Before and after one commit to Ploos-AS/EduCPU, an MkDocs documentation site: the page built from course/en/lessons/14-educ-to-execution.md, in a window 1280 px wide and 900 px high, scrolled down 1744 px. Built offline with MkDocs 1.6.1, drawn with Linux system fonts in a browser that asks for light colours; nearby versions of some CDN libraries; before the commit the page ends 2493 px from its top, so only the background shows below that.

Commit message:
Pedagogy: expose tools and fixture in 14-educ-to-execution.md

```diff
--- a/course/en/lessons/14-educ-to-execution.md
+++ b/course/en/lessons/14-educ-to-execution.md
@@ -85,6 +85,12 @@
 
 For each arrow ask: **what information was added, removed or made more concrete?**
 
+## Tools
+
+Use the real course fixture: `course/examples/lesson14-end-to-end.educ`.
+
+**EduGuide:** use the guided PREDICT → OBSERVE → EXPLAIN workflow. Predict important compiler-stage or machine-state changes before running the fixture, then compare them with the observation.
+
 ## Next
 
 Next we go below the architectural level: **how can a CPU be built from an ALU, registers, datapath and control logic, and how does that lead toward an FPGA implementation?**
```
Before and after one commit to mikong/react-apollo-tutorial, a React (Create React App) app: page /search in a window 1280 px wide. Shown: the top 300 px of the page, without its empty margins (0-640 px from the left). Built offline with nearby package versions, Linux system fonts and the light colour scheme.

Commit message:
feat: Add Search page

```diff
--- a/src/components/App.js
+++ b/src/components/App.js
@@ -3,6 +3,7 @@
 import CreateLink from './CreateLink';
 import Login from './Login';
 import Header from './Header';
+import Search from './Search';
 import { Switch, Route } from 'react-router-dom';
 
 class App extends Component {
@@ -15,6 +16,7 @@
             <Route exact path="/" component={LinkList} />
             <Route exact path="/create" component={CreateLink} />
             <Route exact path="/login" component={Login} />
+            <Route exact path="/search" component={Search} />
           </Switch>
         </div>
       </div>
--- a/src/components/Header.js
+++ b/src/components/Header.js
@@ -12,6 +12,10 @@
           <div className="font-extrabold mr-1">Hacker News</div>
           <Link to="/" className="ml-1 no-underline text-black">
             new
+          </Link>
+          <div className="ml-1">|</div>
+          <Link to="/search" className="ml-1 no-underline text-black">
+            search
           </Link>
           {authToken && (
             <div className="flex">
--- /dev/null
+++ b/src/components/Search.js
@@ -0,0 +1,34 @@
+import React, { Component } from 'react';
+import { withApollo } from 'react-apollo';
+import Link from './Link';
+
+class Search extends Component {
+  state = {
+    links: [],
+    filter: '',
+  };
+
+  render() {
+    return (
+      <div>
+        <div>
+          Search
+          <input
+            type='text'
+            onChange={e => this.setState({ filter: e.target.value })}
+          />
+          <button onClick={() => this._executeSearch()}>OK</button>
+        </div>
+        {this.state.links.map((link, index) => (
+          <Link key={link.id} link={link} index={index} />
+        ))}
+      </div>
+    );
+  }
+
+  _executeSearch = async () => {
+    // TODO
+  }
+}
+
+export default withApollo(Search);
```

----

**What to produce**
All lines of the material that contain the string "exact" are to be copied.

**Result for this task**
             <Route exact path="/" component={LinkList} />
             <Route exact path="/create" component={CreateLink} />
             <Route exact path="/login" component={Login} />
+            <Route exact path="/search" component={Search} />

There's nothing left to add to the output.